**Exercise instructions**
Establish how many lines in the material below include the word "action", then give the count alone.

**Information**
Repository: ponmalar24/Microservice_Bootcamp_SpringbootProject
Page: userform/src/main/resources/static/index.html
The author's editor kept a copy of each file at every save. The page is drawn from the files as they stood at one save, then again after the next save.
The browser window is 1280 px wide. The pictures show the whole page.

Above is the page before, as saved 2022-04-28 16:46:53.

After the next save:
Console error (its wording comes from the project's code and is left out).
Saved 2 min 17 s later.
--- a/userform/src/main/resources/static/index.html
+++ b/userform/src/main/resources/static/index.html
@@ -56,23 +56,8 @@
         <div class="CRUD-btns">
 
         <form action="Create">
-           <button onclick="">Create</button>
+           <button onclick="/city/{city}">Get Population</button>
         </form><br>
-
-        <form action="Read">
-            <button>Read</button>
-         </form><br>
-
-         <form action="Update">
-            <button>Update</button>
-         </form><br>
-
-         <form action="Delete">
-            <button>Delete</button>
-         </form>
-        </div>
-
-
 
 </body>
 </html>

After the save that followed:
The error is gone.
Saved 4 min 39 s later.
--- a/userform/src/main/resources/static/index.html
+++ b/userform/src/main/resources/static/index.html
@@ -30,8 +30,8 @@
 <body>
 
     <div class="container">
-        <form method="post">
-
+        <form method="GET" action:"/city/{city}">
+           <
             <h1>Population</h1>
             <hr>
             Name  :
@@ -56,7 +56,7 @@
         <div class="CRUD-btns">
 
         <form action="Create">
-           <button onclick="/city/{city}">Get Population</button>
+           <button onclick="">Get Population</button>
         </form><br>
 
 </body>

==

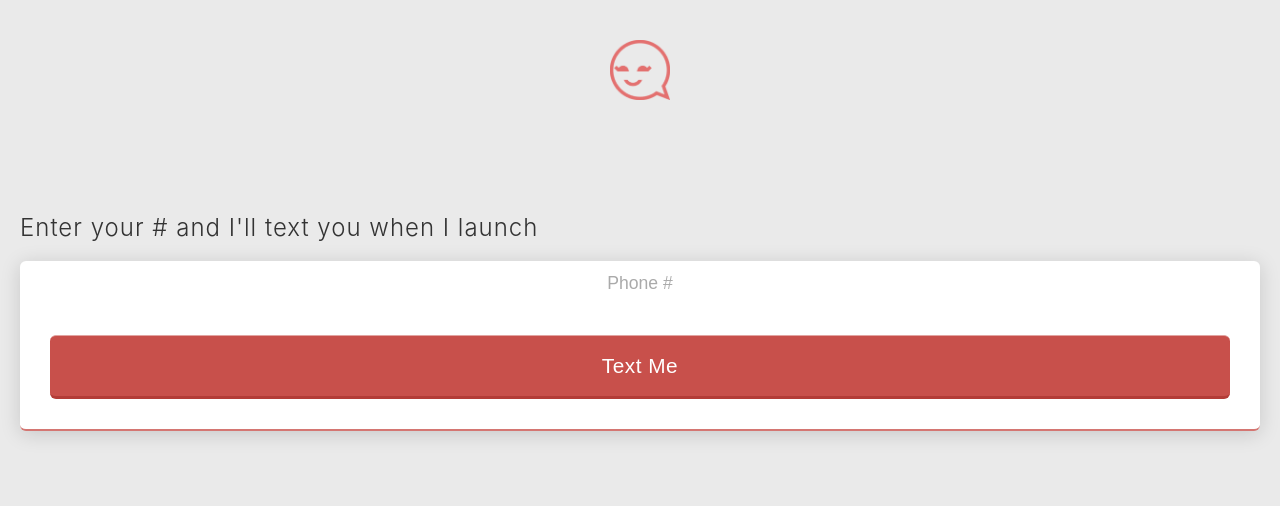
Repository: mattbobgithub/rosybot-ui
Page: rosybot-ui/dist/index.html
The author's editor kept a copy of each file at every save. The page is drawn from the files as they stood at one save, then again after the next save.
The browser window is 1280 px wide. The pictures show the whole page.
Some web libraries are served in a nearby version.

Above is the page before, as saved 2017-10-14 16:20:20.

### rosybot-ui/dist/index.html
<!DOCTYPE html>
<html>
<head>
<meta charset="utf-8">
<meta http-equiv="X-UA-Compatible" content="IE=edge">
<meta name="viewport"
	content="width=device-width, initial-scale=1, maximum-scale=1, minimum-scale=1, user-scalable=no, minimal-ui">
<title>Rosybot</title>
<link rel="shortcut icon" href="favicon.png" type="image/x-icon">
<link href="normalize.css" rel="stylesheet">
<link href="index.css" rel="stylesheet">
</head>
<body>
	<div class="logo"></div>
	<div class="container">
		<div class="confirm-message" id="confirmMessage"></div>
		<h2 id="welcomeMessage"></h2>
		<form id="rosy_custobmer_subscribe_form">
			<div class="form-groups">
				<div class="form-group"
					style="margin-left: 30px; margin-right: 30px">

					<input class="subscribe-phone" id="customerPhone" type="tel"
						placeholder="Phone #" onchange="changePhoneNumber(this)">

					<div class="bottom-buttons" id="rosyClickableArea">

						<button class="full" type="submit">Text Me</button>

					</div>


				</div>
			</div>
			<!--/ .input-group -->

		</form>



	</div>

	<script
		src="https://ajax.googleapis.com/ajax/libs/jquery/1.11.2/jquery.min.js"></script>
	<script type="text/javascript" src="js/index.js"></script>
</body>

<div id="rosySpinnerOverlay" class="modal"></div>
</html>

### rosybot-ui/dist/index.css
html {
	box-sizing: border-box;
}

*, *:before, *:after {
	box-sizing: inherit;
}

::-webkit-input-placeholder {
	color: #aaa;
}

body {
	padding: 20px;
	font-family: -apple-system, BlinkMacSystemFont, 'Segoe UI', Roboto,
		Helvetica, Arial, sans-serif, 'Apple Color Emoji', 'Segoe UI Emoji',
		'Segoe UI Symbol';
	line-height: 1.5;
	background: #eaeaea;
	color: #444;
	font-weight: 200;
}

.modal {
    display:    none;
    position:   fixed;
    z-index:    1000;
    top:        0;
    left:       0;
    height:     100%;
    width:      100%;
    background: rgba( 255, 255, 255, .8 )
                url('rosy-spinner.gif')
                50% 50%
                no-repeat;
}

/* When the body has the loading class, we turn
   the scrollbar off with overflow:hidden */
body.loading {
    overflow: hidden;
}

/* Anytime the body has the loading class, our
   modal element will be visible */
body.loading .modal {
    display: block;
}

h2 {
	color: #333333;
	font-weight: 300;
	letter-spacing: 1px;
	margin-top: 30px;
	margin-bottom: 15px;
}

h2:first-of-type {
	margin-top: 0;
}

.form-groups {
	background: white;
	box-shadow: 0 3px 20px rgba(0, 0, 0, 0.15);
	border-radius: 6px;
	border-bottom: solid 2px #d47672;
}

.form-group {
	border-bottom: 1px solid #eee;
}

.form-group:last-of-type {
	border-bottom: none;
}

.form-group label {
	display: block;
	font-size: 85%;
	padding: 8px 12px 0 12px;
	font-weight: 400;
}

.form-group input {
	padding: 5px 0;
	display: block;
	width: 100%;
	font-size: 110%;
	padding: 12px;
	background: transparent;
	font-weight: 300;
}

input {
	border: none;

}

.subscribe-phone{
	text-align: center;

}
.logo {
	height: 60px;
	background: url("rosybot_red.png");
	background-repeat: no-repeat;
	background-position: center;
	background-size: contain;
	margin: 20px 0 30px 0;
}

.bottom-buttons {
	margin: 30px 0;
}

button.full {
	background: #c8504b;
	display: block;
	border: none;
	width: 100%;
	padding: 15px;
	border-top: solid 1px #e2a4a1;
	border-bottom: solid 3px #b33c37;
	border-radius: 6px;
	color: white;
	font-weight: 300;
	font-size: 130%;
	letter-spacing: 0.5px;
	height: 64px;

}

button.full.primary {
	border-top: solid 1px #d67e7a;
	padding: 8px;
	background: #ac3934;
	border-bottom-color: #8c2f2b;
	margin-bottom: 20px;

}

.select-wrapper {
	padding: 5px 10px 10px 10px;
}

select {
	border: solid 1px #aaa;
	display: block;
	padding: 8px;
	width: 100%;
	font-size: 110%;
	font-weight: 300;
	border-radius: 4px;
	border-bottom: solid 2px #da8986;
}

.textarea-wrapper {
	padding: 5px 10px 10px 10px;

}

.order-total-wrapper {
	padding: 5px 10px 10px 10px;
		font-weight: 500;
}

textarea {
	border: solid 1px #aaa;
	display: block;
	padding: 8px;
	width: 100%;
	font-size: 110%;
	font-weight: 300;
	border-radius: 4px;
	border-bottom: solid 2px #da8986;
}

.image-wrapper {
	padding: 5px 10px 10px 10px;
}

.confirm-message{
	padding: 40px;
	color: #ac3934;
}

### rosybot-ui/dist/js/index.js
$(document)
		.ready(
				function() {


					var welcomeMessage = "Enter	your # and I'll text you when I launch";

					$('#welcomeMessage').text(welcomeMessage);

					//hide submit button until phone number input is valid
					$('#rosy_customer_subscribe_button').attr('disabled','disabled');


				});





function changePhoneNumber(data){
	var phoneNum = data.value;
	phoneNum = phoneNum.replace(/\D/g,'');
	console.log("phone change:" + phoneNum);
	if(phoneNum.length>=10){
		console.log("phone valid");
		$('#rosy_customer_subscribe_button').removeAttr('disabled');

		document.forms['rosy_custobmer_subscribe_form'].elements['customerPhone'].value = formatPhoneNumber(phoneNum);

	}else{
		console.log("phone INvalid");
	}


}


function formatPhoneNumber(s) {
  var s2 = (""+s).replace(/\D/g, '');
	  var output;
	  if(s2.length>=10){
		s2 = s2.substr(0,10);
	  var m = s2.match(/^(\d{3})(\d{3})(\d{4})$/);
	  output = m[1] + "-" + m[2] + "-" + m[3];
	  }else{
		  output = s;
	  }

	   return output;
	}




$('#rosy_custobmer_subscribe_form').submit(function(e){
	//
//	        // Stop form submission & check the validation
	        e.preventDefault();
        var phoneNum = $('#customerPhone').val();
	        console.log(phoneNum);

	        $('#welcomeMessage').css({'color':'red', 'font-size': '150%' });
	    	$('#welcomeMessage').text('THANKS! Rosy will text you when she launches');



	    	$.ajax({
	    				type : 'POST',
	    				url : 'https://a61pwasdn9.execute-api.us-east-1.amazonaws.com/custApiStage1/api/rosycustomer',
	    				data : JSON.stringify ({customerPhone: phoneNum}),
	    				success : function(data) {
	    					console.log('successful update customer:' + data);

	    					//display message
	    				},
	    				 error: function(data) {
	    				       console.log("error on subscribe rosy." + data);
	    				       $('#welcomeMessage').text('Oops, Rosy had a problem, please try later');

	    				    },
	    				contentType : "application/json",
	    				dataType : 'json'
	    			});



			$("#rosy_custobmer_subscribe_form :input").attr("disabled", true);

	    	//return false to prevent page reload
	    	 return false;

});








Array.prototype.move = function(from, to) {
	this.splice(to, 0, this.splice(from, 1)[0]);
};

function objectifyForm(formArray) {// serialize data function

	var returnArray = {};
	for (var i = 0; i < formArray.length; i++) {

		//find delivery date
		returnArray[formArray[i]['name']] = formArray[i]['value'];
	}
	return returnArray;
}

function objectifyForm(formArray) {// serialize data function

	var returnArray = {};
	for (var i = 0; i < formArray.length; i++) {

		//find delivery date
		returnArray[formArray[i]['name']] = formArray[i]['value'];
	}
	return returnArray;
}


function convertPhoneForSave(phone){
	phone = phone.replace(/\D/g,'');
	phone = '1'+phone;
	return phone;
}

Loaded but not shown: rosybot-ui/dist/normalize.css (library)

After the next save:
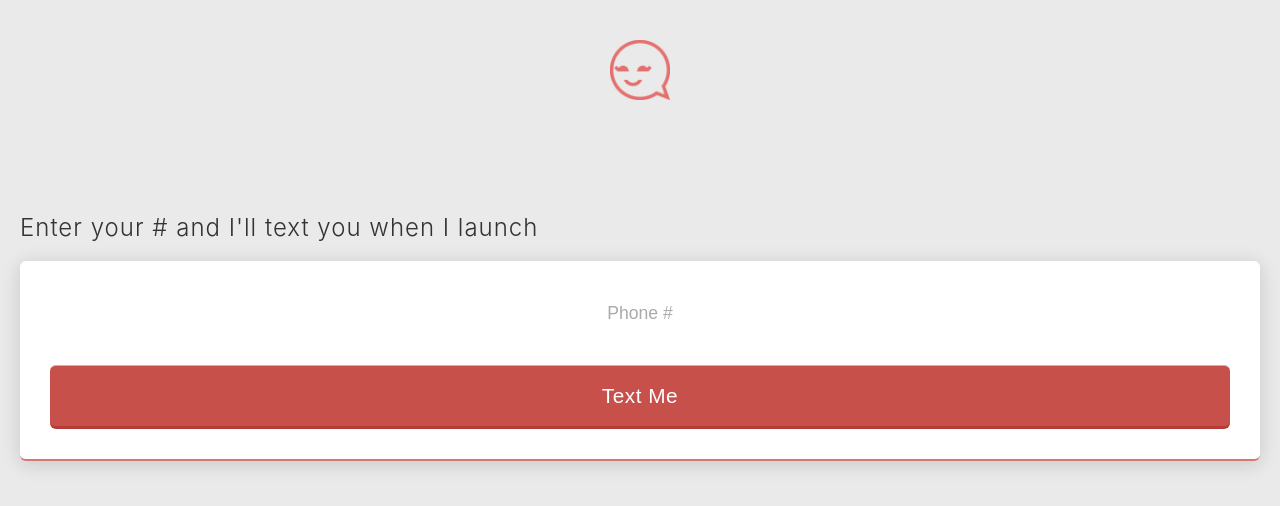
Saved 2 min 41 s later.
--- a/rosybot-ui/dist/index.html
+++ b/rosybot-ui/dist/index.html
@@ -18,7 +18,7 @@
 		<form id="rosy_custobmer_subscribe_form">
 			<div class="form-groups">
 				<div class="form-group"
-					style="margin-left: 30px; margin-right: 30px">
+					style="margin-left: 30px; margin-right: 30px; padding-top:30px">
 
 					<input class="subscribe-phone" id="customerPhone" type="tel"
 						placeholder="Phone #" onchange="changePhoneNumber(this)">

**Answer to the problem**
6